> _Exercise details_
Number of lines below with the word "that": state it and write nothing more.
** Opening Data shown block **
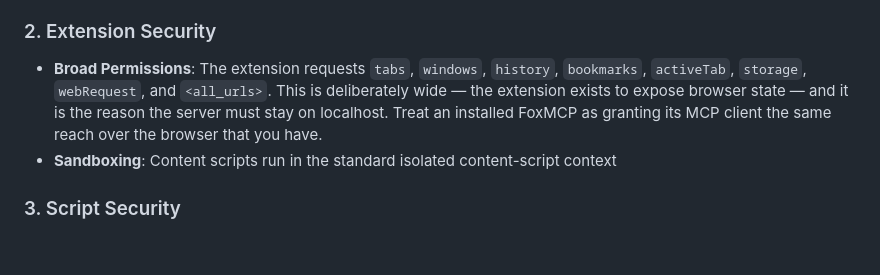
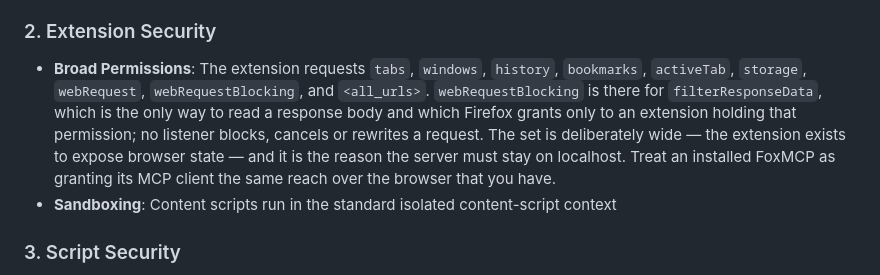
Before and after one commit to ThinkerYzu/foxmcp, a Markdown page: docs/architecture.md, the part around the change. GitHub-like rendering; blank space fills up the shorter version.

```diff
--- a/docs/architecture.md
+++ b/docs/architecture.md
@@ -159,7 +159,7 @@ MCP Client
 Neither port authenticates local processes, which is deliberate — a process running as the user already has the browser profile and the script directory, so a shared secret between two components under that user's control would guard nothing.
 
 ### 2. Extension Security
-- **Broad Permissions**: The extension requests `tabs`, `windows`, `history`, `bookmarks`, `activeTab`, `storage`, `webRequest`, and `<all_urls>`. This is deliberately wide — the extension exists to expose browser state — and it is the reason the server must stay on localhost. Treat an installed FoxMCP as granting its MCP client the same reach over the browser that you have.
+- **Broad Permissions**: The extension requests `tabs`, `windows`, `history`, `bookmarks`, `activeTab`, `storage`, `webRequest`, `webRequestBlocking`, and `<all_urls>`. `webRequestBlocking` is there for `filterResponseData`, which is the only way to read a response body and which Firefox grants only to an extension holding that permission; no listener blocks, cancels or rewrites a request. The set is deliberately wide — the extension exists to expose browser state — and it is the reason the server must stay on localhost. Treat an installed FoxMCP as granting its MCP client the same reach over the browser that you have.
 - **Sandboxing**: Content scripts run in the standard isolated content-script context
 
 ### 3. Script Security
```
Also changed, not shown: docs/api-reference.md (+22 -19 lines), docs/development.md (+8 -9 lines).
** Closing Data shown block **
> _Response to this task_
3